§ **Work instruction**:
Determine which lines of the records include the word "flex", and copy them.

BEGIN

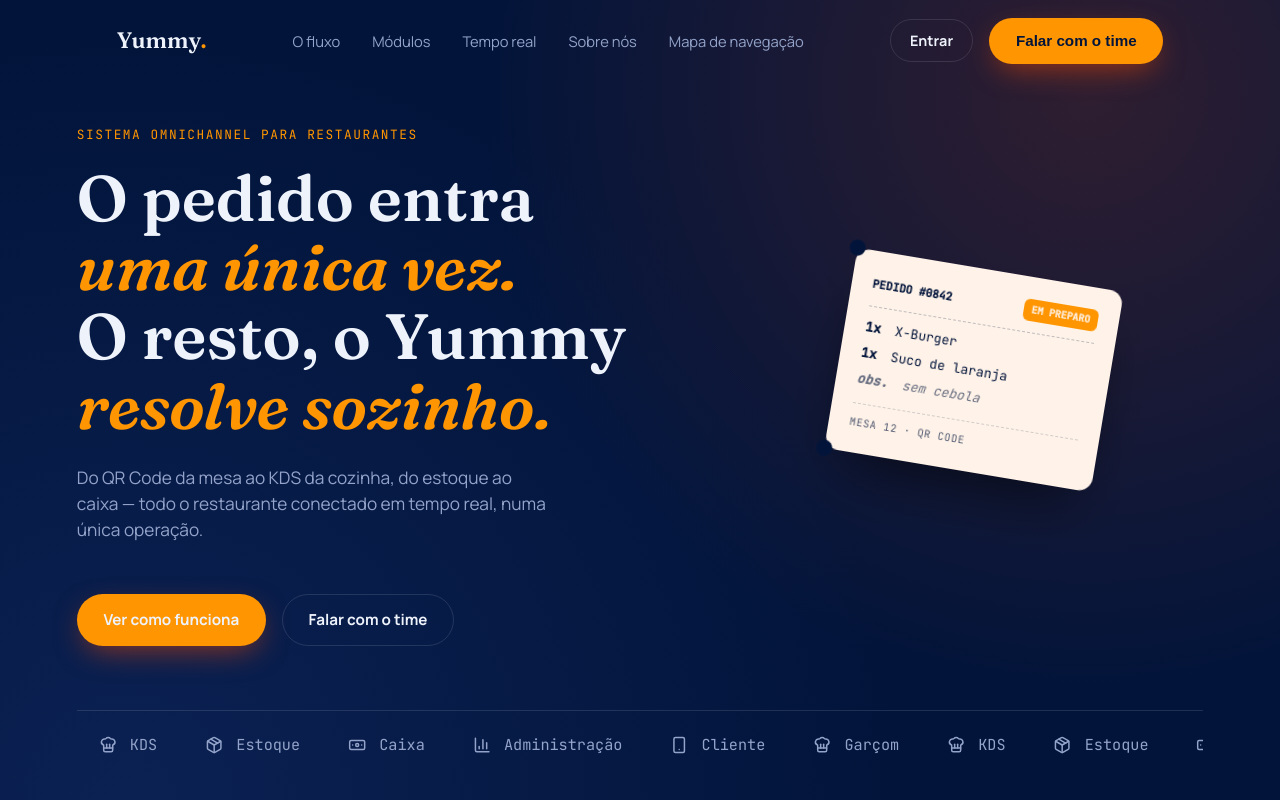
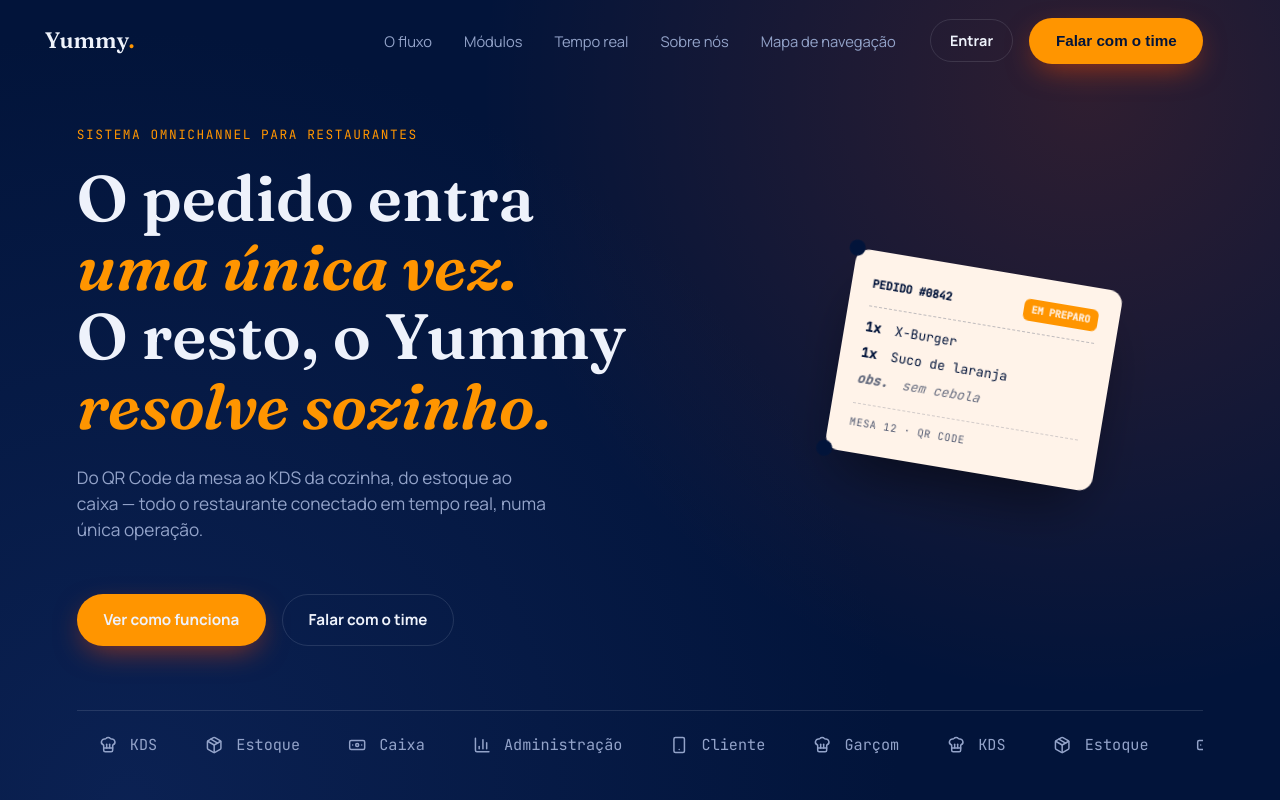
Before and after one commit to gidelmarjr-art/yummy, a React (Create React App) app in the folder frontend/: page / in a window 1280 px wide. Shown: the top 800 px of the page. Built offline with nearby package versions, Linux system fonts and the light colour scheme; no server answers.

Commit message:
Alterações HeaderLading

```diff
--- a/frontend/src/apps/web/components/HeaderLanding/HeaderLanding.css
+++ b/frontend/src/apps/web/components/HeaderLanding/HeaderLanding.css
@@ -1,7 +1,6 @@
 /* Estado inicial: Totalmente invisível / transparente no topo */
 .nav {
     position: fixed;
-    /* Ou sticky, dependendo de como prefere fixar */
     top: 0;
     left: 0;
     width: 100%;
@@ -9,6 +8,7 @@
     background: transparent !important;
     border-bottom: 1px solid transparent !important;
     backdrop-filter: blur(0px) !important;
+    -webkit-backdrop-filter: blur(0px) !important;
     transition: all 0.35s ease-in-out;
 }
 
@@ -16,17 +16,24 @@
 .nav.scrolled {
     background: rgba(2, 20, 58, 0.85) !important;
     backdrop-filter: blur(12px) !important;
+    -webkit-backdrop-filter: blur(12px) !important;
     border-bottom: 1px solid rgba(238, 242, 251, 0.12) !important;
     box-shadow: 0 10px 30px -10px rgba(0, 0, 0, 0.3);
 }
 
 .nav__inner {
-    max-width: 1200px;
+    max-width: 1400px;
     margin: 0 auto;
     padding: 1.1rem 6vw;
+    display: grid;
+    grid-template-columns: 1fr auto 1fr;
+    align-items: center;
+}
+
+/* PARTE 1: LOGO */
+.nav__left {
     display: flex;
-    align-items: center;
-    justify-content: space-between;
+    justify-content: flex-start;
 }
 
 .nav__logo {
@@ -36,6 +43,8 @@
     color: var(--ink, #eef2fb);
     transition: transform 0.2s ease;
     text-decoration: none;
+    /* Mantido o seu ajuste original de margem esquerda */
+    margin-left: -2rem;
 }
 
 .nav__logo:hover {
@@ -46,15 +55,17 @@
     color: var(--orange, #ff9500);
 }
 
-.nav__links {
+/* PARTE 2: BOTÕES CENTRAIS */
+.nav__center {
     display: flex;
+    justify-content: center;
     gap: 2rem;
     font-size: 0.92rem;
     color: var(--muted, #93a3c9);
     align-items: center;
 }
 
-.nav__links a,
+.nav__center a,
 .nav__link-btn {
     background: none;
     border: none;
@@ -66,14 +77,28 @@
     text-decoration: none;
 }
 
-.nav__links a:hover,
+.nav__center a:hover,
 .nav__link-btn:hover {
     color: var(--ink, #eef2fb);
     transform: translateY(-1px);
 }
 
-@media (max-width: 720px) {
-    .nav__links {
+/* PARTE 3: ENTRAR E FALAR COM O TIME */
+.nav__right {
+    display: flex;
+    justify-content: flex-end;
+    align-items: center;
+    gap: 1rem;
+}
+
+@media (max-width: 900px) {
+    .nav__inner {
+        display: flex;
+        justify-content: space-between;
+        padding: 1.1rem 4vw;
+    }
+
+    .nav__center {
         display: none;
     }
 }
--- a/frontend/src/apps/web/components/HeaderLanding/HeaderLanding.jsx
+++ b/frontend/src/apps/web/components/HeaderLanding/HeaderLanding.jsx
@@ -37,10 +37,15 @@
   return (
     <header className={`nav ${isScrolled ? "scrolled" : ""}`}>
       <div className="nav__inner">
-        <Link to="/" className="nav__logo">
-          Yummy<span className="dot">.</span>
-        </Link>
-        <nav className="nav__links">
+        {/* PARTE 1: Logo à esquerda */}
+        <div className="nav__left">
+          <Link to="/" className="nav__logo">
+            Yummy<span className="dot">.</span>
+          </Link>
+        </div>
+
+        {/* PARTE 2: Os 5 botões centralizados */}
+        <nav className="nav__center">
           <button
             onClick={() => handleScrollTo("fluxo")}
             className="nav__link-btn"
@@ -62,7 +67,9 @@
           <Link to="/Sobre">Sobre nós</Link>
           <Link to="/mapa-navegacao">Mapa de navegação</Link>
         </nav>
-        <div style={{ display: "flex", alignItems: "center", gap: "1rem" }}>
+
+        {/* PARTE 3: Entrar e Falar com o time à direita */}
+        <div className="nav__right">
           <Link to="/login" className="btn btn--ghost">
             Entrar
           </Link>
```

END
BEGIN

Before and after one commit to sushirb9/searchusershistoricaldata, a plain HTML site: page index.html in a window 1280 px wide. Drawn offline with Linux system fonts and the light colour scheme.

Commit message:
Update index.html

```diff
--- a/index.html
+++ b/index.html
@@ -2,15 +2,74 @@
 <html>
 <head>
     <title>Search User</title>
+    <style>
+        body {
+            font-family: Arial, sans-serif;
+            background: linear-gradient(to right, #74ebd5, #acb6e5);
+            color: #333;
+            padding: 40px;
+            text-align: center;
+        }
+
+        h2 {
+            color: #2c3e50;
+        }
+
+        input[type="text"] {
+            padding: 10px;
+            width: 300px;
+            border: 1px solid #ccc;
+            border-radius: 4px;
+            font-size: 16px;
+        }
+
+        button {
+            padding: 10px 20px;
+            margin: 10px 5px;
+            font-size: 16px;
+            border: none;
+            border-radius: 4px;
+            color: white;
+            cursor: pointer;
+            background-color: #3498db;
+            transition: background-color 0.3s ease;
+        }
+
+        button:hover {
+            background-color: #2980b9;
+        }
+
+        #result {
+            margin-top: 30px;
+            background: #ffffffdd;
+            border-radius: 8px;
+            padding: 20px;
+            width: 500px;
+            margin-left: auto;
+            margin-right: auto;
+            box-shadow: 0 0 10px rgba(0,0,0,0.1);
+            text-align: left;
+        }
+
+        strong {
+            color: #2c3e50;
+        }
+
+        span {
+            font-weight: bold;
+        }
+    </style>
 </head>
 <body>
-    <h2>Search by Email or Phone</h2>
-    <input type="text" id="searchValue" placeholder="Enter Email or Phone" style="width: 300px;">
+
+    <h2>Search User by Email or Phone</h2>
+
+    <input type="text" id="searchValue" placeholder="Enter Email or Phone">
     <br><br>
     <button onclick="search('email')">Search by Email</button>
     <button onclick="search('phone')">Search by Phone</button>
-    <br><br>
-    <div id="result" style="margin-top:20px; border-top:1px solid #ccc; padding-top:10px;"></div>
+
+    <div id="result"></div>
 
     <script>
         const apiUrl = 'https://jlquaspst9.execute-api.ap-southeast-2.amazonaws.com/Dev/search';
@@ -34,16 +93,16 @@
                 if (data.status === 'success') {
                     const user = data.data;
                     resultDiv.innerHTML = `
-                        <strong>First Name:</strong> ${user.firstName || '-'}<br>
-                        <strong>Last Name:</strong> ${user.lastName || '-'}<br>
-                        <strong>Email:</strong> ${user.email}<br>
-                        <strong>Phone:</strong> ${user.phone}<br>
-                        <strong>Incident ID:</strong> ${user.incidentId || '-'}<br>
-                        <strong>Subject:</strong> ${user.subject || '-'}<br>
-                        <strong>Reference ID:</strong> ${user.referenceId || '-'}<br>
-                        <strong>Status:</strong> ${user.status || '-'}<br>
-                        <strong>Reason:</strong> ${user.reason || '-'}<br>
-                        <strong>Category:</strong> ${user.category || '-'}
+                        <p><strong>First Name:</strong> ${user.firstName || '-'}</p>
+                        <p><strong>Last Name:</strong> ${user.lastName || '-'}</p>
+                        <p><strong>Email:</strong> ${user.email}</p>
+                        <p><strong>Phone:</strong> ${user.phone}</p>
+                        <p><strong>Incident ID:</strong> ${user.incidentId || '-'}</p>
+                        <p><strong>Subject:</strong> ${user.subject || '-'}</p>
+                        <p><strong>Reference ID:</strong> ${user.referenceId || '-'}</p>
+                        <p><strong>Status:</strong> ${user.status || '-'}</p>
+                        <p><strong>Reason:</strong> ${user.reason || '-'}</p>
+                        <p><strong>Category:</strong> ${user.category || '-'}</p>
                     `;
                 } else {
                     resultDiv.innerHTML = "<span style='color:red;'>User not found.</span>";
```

END

§ **Solution to the problem**:
     display: flex;
+    justify-content: flex-start;
     display: flex;
+    display: flex;
+    justify-content: flex-end;
+        display: flex;
-        <div style={{ display: "flex", alignItems: "center", gap: "1rem" }}>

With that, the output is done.